For the records below, tally the lines that include the word "text" and report the number alone.

START Exercise inputs

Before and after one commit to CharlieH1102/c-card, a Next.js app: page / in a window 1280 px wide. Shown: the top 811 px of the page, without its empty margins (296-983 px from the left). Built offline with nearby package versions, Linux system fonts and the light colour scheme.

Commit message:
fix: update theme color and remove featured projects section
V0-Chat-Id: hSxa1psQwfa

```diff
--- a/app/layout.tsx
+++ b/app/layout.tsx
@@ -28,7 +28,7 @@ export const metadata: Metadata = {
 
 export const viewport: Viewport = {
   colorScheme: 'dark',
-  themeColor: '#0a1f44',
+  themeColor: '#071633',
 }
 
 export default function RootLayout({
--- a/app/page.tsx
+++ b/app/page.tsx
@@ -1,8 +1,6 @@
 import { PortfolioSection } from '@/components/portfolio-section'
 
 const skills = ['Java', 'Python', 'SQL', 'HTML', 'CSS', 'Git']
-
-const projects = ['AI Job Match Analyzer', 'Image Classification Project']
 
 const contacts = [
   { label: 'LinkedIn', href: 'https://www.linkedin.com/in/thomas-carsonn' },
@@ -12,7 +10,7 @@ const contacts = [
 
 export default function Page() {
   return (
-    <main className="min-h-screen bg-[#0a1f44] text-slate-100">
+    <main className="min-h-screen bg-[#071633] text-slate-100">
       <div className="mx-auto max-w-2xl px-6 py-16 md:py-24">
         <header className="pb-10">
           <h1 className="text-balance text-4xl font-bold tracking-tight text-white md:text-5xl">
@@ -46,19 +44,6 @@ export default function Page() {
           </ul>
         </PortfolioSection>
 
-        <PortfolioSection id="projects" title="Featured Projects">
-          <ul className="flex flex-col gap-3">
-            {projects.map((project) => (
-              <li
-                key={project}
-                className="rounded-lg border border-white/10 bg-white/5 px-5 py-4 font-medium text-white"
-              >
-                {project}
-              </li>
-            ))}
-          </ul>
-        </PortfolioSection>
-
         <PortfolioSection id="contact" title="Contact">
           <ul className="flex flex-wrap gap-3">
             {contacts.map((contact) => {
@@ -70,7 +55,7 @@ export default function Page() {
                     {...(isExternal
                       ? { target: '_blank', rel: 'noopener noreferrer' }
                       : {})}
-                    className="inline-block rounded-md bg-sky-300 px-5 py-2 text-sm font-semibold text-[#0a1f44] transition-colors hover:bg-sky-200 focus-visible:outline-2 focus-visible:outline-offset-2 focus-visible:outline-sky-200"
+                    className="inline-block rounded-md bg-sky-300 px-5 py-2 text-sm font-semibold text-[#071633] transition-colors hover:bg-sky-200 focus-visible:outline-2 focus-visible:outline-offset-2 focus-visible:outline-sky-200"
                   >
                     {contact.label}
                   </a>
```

END Exercise inputs

Response area » 6